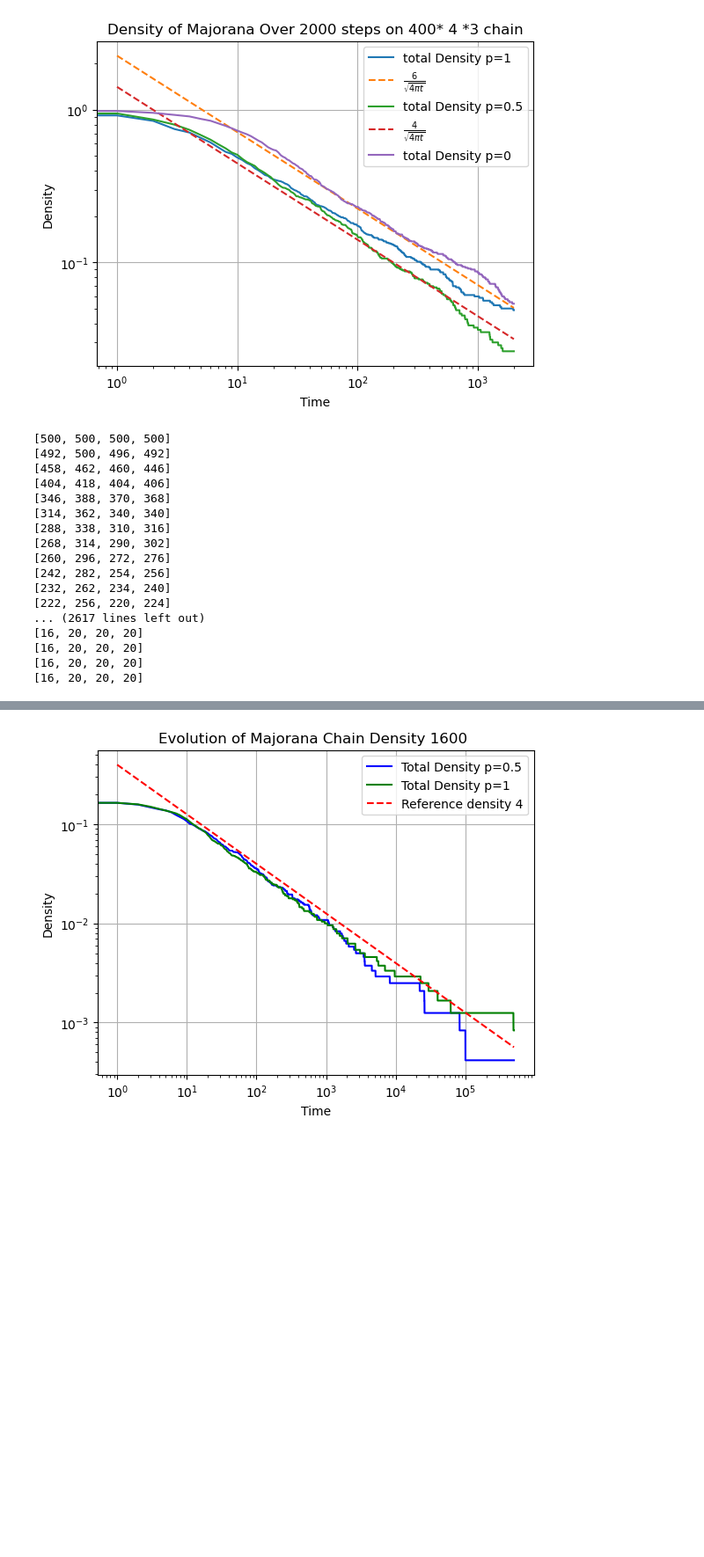
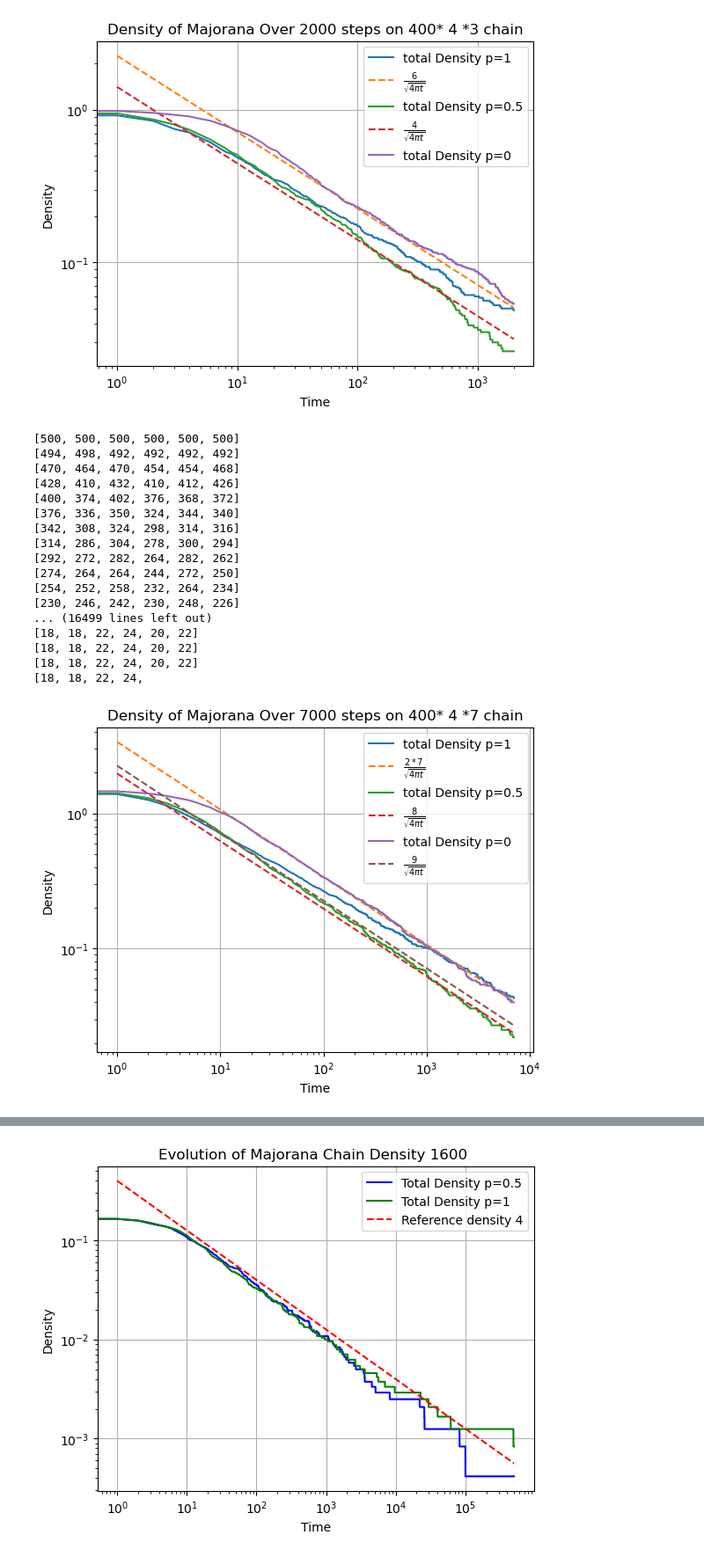
Before and after one commit to toM0dots/Majorana-Braiding, a Jupyter notebook: N_layer.ipynb, the cells around one changed output, grey strips where cells are left out. Shown at 88% size. Saved outputs shown, nothing was run; the diff lists cells and outputs as text; code cells hidden in the pictures; blank space fills up the shorter version.

```diff
--- a/N_layer.ipynb
+++ b/N_layer.ipynb
@@ -1225,47 +1225,48 @@ plt.show()
 [26, 16, 20, 24]
 [figure]
 # %%
-chain2_NL = chain_builder_NL(500, 4 , 4)
+chain2_NL = chain_builder_NL(500, 4 , 6)
 times4, density4 = evolution_annihilate_NL(chain2_NL, 7000, 1)
 times5, density5 = evolution_annihilate_NL(chain2_NL, 7000, 0.5)
 times6, density6 = evolution_annihilate_NL(chain2_NL, 7000, 0)
-density_ref_3 = 2*4/(math.sqrt(4 * math.pi) * np.sqrt(times4[1:]))
-density_ref_4 = 5/(math.sqrt(4 * math.pi) * np.sqrt(times5[1:]))
-density_ref_5 = 6/(math.sqrt(4 * math.pi) * np.sqrt(times5[1:]))
+density_ref_3 = 2*6/(math.sqrt(4 * math.pi) * np.sqrt(times4[1:]))
+density_ref_4 = 7/(math.sqrt(4 * math.pi) * np.sqrt(times5[1:]))
+density_ref_5 = 8/(math.sqrt(4 * math.pi) * np.sqrt(times5[1:]))
 # density_ref_3 = 6*1600/(math.sqrt(4 * math.pi) * np.sqrt(times3[1:]))
 
 # plt.plot(times, density[:, 0], label='Layer 0')
 # plt.plot(times, density[:, 1], label='Layer 1')
 # plt.plot(times, density[:, 2], label='Layer 2')
 plt.plot(times4, np.array(density4.sum(axis=1))/(500*4), label='total Density p=1')
-plt.plot(times4[1:], density_ref_3, label=r'$\frac{2*4}{\sqrt{4 \pi t}}$', linestyle='--')
+plt.plot(times4[1:], density_ref_3, label=r'$\frac{2*7}{\sqrt{4 \pi t}}$', linestyle='--')
 plt.plot(times5, np.array(density5.sum(axis=1))/(500*4), label='total Density p=0.5')
-plt.plot(times5[1:], density_ref_4, label=r'$\frac{7}{\sqrt{4 \pi t}}$', linestyle='--')
+plt.plot(times5[1:], density_ref_4, label=r'$\frac{8}{\sqrt{4 \pi t}}$', linestyle='--')
 plt.plot(times6, np.array(density6.sum(axis=1))/(500*4), label='total Density p=0')
-plt.plot(times5[1:], density_ref_5, label=r'$\frac{6}{\sqrt{4 \pi t}}$', linestyle='--')
+plt.plot(times5[1:], density_ref_5, label=r'$\frac{9}{\sqrt{4 \pi t}}$', linestyle='--')
 plt.xlabel('Time')
 plt.ylabel('Density')
 plt.xscale('log')
 plt.yscale('log')
 plt.grid(True)
-plt.title('Density of Majorana Over 7000 steps on 400* 4 *4 chain')
+plt.title('Density of Majorana Over 7000 steps on 400* 4 *7 chain')
 plt.legend()
 plt.show()
 # %% [output]
-[500, 500, 500, 500]
-[492, 500, 496, 492]
-[458, 462, 460, 446]
-[404, 418, 404, 406]
-[346, 388, 370, 368]
-[314, 362, 340, 340]
-[288, 338, 310, 316]
-[268, 314, 290, 302]
-[260, 296, 272, 276]
-[242, 282, 254, 256]
-[232, 262, 234, 240]
-[222, 256, 220, 224]
-... (2617 lines left out)
-[16, 20, 20, 20]
-[16, 20, 20, 20]
-[16, 20, 20, 20]
-[16, 20, 20, 20]
+[500, 500, 500, 500, 500, 500]
+[494, 498, 492, 492, 492, 492]
+[470, 464, 470, 454, 454, 468]
+[428, 410, 432, 410, 412, 426]
+[400, 374, 402, 376, 368, 372]
+[376, 336, 350, 324, 344, 340]
+[342, 308, 324, 298, 314, 316]
+[314, 286, 304, 278, 300, 294]
+[292, 272, 282, 264, 282, 262]
+[274, 264, 264, 244, 272, 250]
+[254, 252, 258, 232, 264, 234]
+[230, 246, 242, 230, 248, 226]
+... (16499 lines left out)
+[18, 18, 22, 24, 20, 22]
+[18, 18, 22, 24, 20, 22]
+[18, 18, 22, 24, 20, 22]
+[18, 18, 22, 24,
+[figure, added]
```
Also changed, not shown: parts of 1 cell of this notebook, 1 other file.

★ ★ ★ ★ ★ ★ ★

▶ _Instructions to follow_
Word for word, restate the whole listing and drop the images.

▶ _Answer to this exercise_
Before and after one commit to toM0dots/Majorana-Braiding, a Jupyter notebook: N_layer.ipynb, the cells around one changed output, grey strips where cells are left out. Shown at 88% size. Saved outputs shown, nothing was run; the diff lists cells and outputs as text; code cells hidden in the pictures; blank space fills up the shorter version.

```diff
--- a/N_layer.ipynb
+++ b/N_layer.ipynb
@@ -1225,47 +1225,48 @@ plt.show()
 [26, 16, 20, 24]
 [figure]
 # %%
-chain2_NL = chain_builder_NL(500, 4 , 4)
+chain2_NL = chain_builder_NL(500, 4 , 6)
 times4, density4 = evolution_annihilate_NL(chain2_NL, 7000, 1)
 times5, density5 = evolution_annihilate_NL(chain2_NL, 7000, 0.5)
 times6, density6 = evolution_annihilate_NL(chain2_NL, 7000, 0)
-density_ref_3 = 2*4/(math.sqrt(4 * math.pi) * np.sqrt(times4[1:]))
-density_ref_4 = 5/(math.sqrt(4 * math.pi) * np.sqrt(times5[1:]))
-density_ref_5 = 6/(math.sqrt(4 * math.pi) * np.sqrt(times5[1:]))
+density_ref_3 = 2*6/(math.sqrt(4 * math.pi) * np.sqrt(times4[1:]))
+density_ref_4 = 7/(math.sqrt(4 * math.pi) * np.sqrt(times5[1:]))
+density_ref_5 = 8/(math.sqrt(4 * math.pi) * np.sqrt(times5[1:]))
 # density_ref_3 = 6*1600/(math.sqrt(4 * math.pi) * np.sqrt(times3[1:]))
 
 # plt.plot(times, density[:, 0], label='Layer 0')
 # plt.plot(times, density[:, 1], label='Layer 1')
 # plt.plot(times, density[:, 2], label='Layer 2')
 plt.plot(times4, np.array(density4.sum(axis=1))/(500*4), label='total Density p=1')
-plt.plot(times4[1:], density_ref_3, label=r'$\frac{2*4}{\sqrt{4 \pi t}}$', linestyle='--')
+plt.plot(times4[1:], density_ref_3, label=r'$\frac{2*7}{\sqrt{4 \pi t}}$', linestyle='--')
 plt.plot(times5, np.array(density5.sum(axis=1))/(500*4), label='total Density p=0.5')
-plt.plot(times5[1:], density_ref_4, label=r'$\frac{7}{\sqrt{4 \pi t}}$', linestyle='--')
+plt.plot(times5[1:], density_ref_4, label=r'$\frac{8}{\sqrt{4 \pi t}}$', linestyle='--')
 plt.plot(times6, np.array(density6.sum(axis=1))/(500*4), label='total Density p=0')
-plt.plot(times5[1:], density_ref_5, label=r'$\frac{6}{\sqrt{4 \pi t}}$', linestyle='--')
+plt.plot(times5[1:], density_ref_5, label=r'$\frac{9}{\sqrt{4 \pi t}}$', linestyle='--')
 plt.xlabel('Time')
 plt.ylabel('Density')
 plt.xscale('log')
 plt.yscale('log')
 plt.grid(True)
-plt.title('Density of Majorana Over 7000 steps on 400* 4 *4 chain')
+plt.title('Density of Majorana Over 7000 steps on 400* 4 *7 chain')
 plt.legend()
 plt.show()
 # %% [output]
-[500, 500, 500, 500]
-[492, 500, 496, 492]
-[458, 462, 460, 446]
-[404, 418, 404, 406]
-[346, 388, 370, 368]
-[314, 362, 340, 340]
-[288, 338, 310, 316]
-[268, 314, 290, 302]
-[260, 296, 272, 276]
-[242, 282, 254, 256]
-[232, 262, 234, 240]
-[222, 256, 220, 224]
-... (2617 lines left out)
-[16, 20, 20, 20]
-[16, 20, 20, 20]
-[16, 20, 20, 20]
-[16, 20, 20, 20]
+[500, 500, 500, 500, 500, 500]
+[494, 498, 492, 492, 492, 492]
+[470, 464, 470, 454, 454, 468]
+[428, 410, 432, 410, 412, 426]
+[400, 374, 402, 376, 368, 372]
+[376, 336, 350, 324, 344, 340]
+[342, 308, 324, 298, 314, 316]
+[314, 286, 304, 278, 300, 294]
+[292, 272, 282, 264, 282, 262]
+[274, 264, 264, 244, 272, 250]
+[254, 252, 258, 232, 264, 234]
+[230, 246, 242, 230, 248, 226]
+... (16499 lines left out)
+[18, 18, 22, 24, 20, 22]
+[18, 18, 22, 24, 20, 22]
+[18, 18, 22, 24, 20, 22]
+[18, 18, 22, 24,
+[figure, added]
```
Also changed, not shown: parts of 1 cell of this notebook, 1 other file.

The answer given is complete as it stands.